Task inputs »
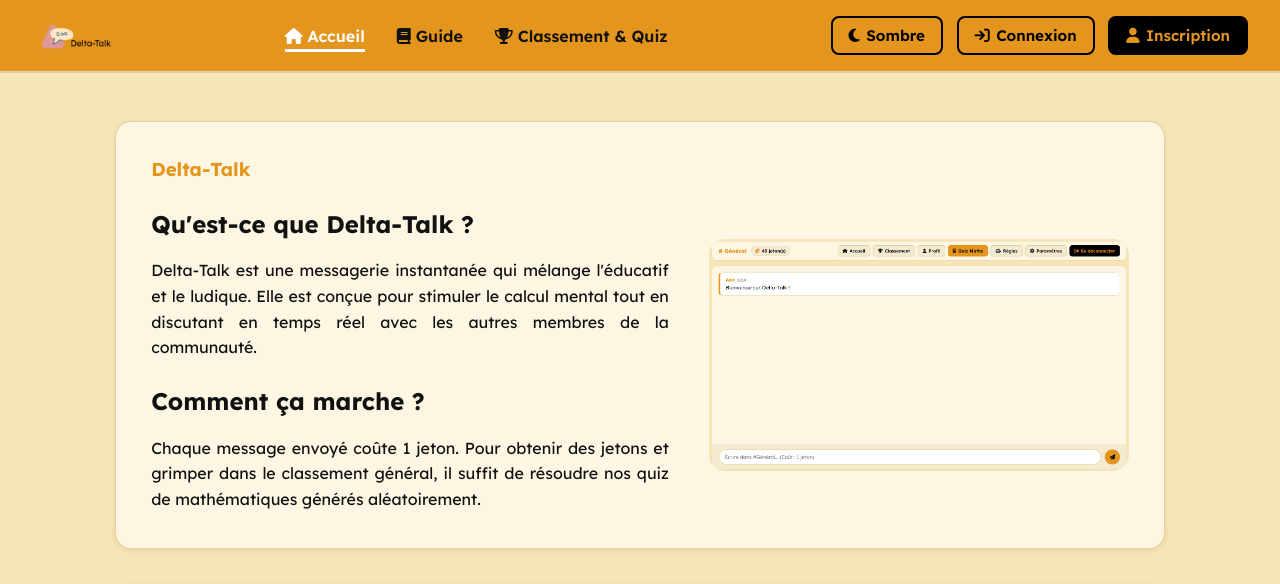
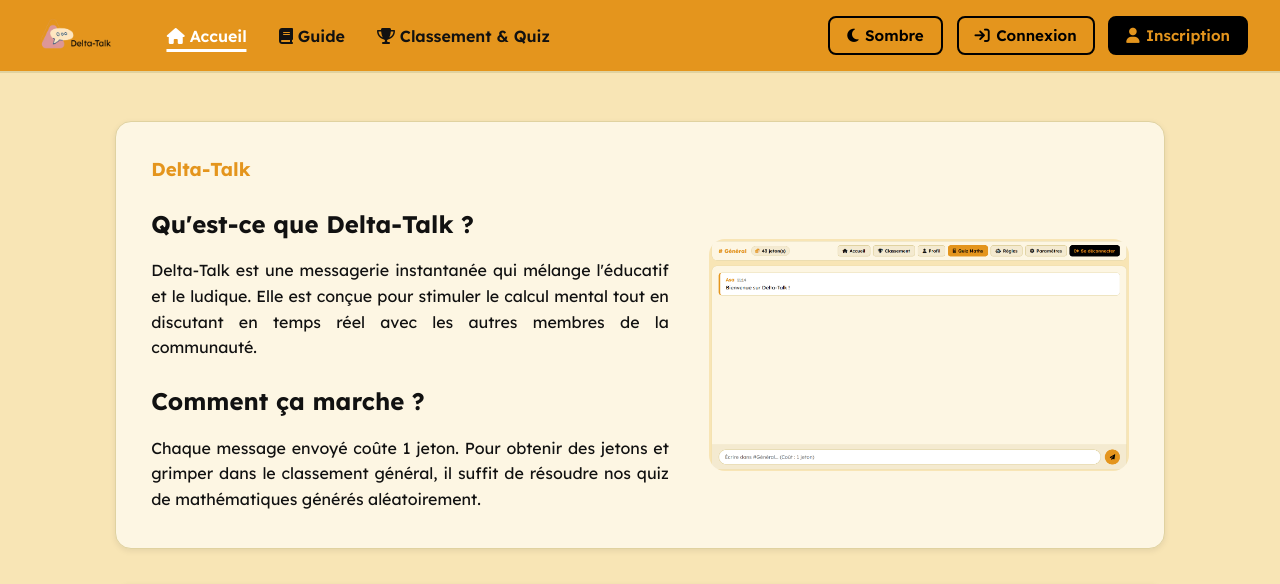
Before and after one commit to Slayziiy/UQAC-1, a plain HTML site: page views/index.html in a window 1280 px wide. Shown: the top 584 px of the page. Drawn offline with nearby package versions, Linux system fonts and the light colour scheme.

Commit message:
Décalage sur le nav en le mod clair et sombre test fix

```diff
--- a/public/css/style.css
+++ b/public/css/style.css
@@ -182,7 +182,10 @@ nav .right button {
     border-color: var(--accent);
     color: var(--text-main);
 }
-
+nav .right .theme-toggle-btn {
+    min-width: 115px;
+    justify-content: center;
+}
 nav .right .login-button:hover,
 nav .right .theme-toggle-btn:hover {
     background-color: #fff;
@@ -204,6 +207,17 @@ nav .right .register-button:hover {
     background-color: #fff;
     color: #000;
     border-color: #000;
+}
+@media screen and (min-width: 901px) {
+    nav {
+        position: relative;
+    }
+
+    nav .middle {
+        position: absolute;
+        left: 28%;
+        transform: translateX(-50%);
+    }
 }
 
 /* ------------ Contenu principal ------------ */
```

What you should do » The entire listing above, minus its pictures, should be copied out exactly.

Answer area »
Before and after one commit to Slayziiy/UQAC-1, a plain HTML site: page views/index.html in a window 1280 px wide. Shown: the top 584 px of the page. Drawn offline with nearby package versions, Linux system fonts and the light colour scheme.

Commit message:
Décalage sur le nav en le mod clair et sombre test fix

```diff
--- a/public/css/style.css
+++ b/public/css/style.css
@@ -182,7 +182,10 @@ nav .right button {
     border-color: var(--accent);
     color: var(--text-main);
 }
-
+nav .right .theme-toggle-btn {
+    min-width: 115px;
+    justify-content: center;
+}
 nav .right .login-button:hover,
 nav .right .theme-toggle-btn:hover {
     background-color: #fff;
@@ -204,6 +207,17 @@ nav .right .register-button:hover {
     background-color: #fff;
     color: #000;
     border-color: #000;
+}
+@media screen and (min-width: 901px) {
+    nav {
+        position: relative;
+    }
+
+    nav .middle {
+        position: absolute;
+        left: 28%;
+        transform: translateX(-50%);
+    }
 }
 
 /* ------------ Contenu principal ------------ */
```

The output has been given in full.